The weather can change rapidly in the Alps, always check the forecast before you start the days hiking and pack appropriately. If the weather is too rough, do not begin the trek.
There can be left over snow drifts early in the season, the can sometimes have melted underneath - particularly if it covers moving water. Just because it looks solid, it doesn't mean it is. Exercise extreme caution when crossing such snow drifts and if possible walk around them to where you can see the solidity of the ground clearly.
Some of the ground can be uneven, with rocky/pebbly paths and even ice. Ensure you have suitable footwear with ankle support, and step cautiously when needed.
Much of the path is on clifftops and there has been some erosion, for this reason, the path is sometimes unclear, be careful of the drop and of loose rocks and edges to the cliffs.

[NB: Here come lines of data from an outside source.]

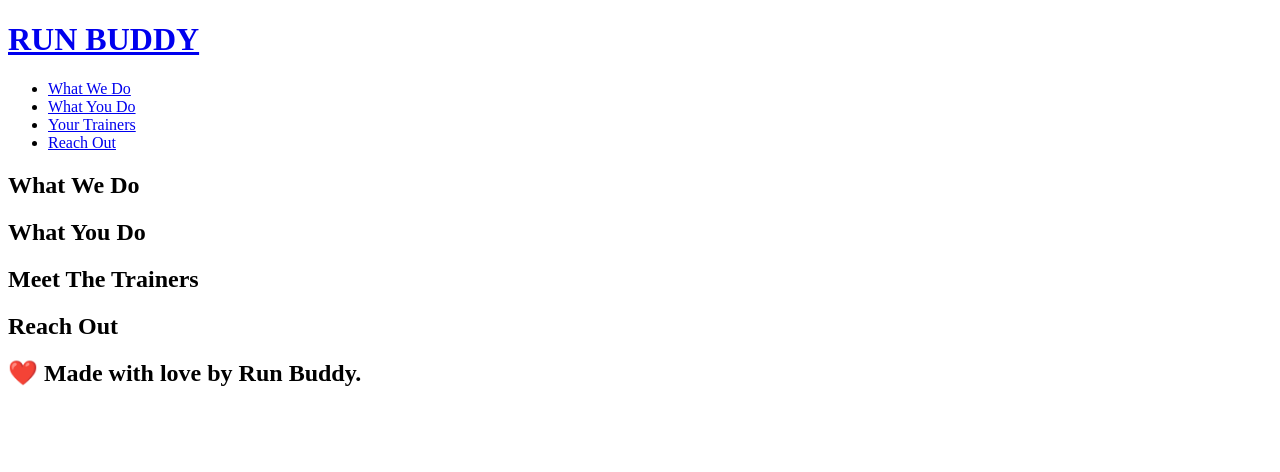
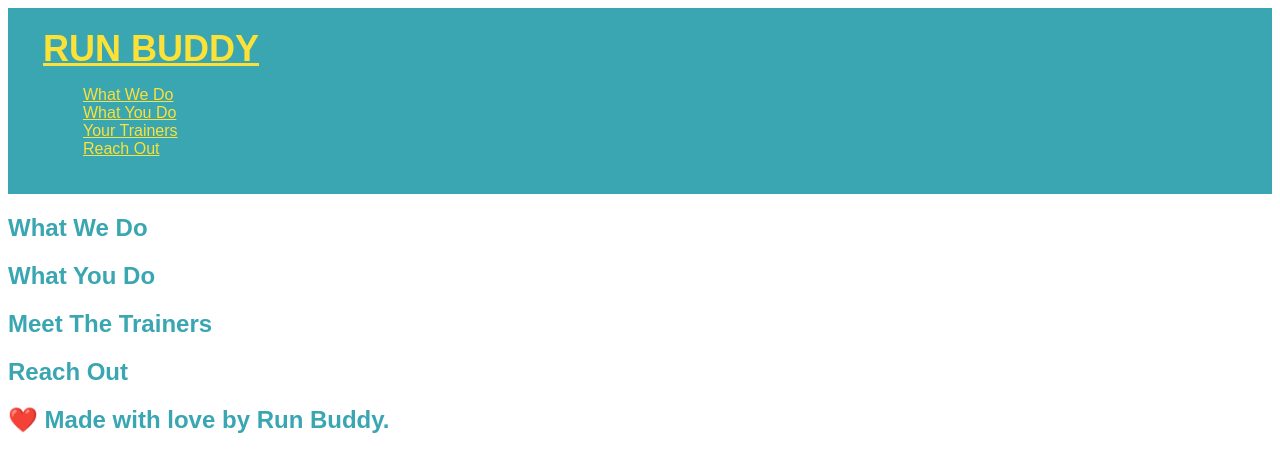
Before and after one commit to CortezStephanie/Run-Buddy, a plain HTML site: page index.html in a window 1280 px wide. Drawn offline with Linux system fonts and the light colour scheme.

Commit message:
messing with styling

```diff
--- a/assests/CSS/sytlesheet.css
+++ b/assests/CSS/sytlesheet.css
@@ -0,0 +1,20 @@
+body {
+    font-family: Arial, Helvetica, sans-serif;
+    color: #39a6b2;
+}
+
+header {
+    padding: 20px 35px;
+    background-color: #39a6b2;
+}
+
+header h1 {
+    font-weight: bold;
+    font-size: 36px;
+    color: #fce138;
+    margin: 0;
+}
+
+header a {
+    color: #fce138;
+}
--- a/index.html
+++ b/index.html
@@ -4,6 +4,7 @@
     <meta charset="UTF-8">
     <meta http-equiv="X-UA-Compatible" content="IE=edge">
     <meta name="viewport" content="width=device-width, initial-scale=1.0">
+    <link rel="stylesheet" href="./assests/css/sytlesheet.css"/>
     <title>Run Buddy</title>
 </head>
 <body>
```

Some of the gates are cattle deterrents and are electrified, be sure to use the plastic handles and reattach the cable to the housing when you pass through, they are 12 volts, so not dangerous but very unpleasant.
Tips, hints and links
Food and Drink
You can get refreshments at the funicular station, otherwise, it is worth bringing a snack, but the trail is short and a full lunch may not be necessary.
Points of Interest
The funicular Station
A restaurant and funicular station with fantastic views of the valley, great cake and good coffee for a reasonable price.
The solar system 'Planet Path'
The path is 6 km long in total and tells you about the 9 planets in our solar system. Two separate scales are used: 1 metre to 1 million kilometres for walking distances and 1 cm to 1000 km for the diameters of the planets. Nature lovers can access the path on foot all year round, via St. Luc or Chandolin. Stargazing evenings are organised for the public several times a year and these provide the opportunity of observing the sun and the moon.
Amidst native pine and larch woods, Chandolin nestles securely on the sunny side of the Val d'Anniviers and has retained all its authentic charm. This ancient village with its typical timber houses and situated at an altitude of 1936 m is among the highest, continuously inhabited settlements in Europe.
This tour is available on the following itineraries: WSWITVD